A most valuable study of the present and future uses of these metals and their compounds has just become available. Conducted by a panel drawn from processors, suppliers, users and minerals economists, it is based upon data compiled up until the end of November 1978 and is concerned mainly with the situation in the United States of America. However, the information it contains makes it essential reading for platinum producers and users, world wide. The geology, reserves and resources of the platinum group metals are surveyed, and as further background information a summary of their chemical and physical properties is given. This is followed by an account of their extraction, refining, and recycling after use. The production and fabrication of the metals and some of their compounds are also briefly considered.

Production and consumption statistics are given, and present and potential applications are discussed. Over the 25 year period since 1954 the total world production of the platinum metals has increased by 850 per cent, thus generally keeping pace with the enormous expansion in their utilisation as industry has responded to such crucial problems as the need to increase the world’s food supply, to utilise fuel and energy more sensibly, and to limit further damage to the environment. In addition to the many industrial uses, the platinum metals are also used for a variety of other purposes including medical and dental applications, in laboratory investigations and for jewellery. It is suggested that the requirement for the platinum group metals will more than double in the next 12 to 15 years, although this increase will not be the same for all the six metals. One significant increase in demand for platinum is predicted to be for the production of first generation commercial fuel cells, an application which seems close to realising its potential as a viable, environmentally acceptable source of electrical power.

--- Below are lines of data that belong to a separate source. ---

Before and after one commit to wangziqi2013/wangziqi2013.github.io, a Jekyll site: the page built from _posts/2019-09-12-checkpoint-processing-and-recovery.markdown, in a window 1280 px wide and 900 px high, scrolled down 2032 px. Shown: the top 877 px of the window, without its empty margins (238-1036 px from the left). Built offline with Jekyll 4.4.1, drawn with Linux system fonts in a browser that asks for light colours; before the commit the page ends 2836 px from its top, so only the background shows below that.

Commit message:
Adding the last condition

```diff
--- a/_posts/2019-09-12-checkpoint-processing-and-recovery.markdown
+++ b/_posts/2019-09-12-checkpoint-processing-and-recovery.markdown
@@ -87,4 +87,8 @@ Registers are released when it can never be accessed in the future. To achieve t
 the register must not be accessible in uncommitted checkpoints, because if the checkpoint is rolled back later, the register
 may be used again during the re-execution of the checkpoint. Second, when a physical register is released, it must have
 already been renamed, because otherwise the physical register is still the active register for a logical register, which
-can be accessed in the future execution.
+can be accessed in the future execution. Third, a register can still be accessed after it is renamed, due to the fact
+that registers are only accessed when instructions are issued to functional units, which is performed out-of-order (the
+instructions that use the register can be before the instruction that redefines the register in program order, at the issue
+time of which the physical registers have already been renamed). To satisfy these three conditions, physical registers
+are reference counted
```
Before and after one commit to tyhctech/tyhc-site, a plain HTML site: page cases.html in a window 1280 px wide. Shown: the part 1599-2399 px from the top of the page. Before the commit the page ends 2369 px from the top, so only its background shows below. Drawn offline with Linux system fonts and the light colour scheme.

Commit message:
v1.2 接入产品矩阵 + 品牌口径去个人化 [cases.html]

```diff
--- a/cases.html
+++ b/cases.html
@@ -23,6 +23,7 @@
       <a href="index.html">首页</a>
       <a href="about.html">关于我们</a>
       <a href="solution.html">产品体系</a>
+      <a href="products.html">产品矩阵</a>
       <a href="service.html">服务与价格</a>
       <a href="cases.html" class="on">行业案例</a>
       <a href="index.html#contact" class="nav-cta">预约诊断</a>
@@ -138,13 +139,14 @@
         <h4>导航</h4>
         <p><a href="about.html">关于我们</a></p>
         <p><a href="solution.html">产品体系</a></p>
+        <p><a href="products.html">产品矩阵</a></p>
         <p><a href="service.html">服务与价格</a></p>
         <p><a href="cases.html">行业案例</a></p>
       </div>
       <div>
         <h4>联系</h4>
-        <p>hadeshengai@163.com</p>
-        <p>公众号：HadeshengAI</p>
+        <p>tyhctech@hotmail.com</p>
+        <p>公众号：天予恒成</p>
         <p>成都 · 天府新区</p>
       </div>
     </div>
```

While some of the conclusions of the study relate especially to the U.S.A. most are relevant to all industrial countries, as it is stressed that the platinum metals, particularly platinum, palladium, rhodium and iridium, are essential to many of the most vital industries.

This book is now being reprinted and will be available at $15 from the IPMI, 2254 Barrington, Bethlehem, Pennsylvania 18018, U.S.A.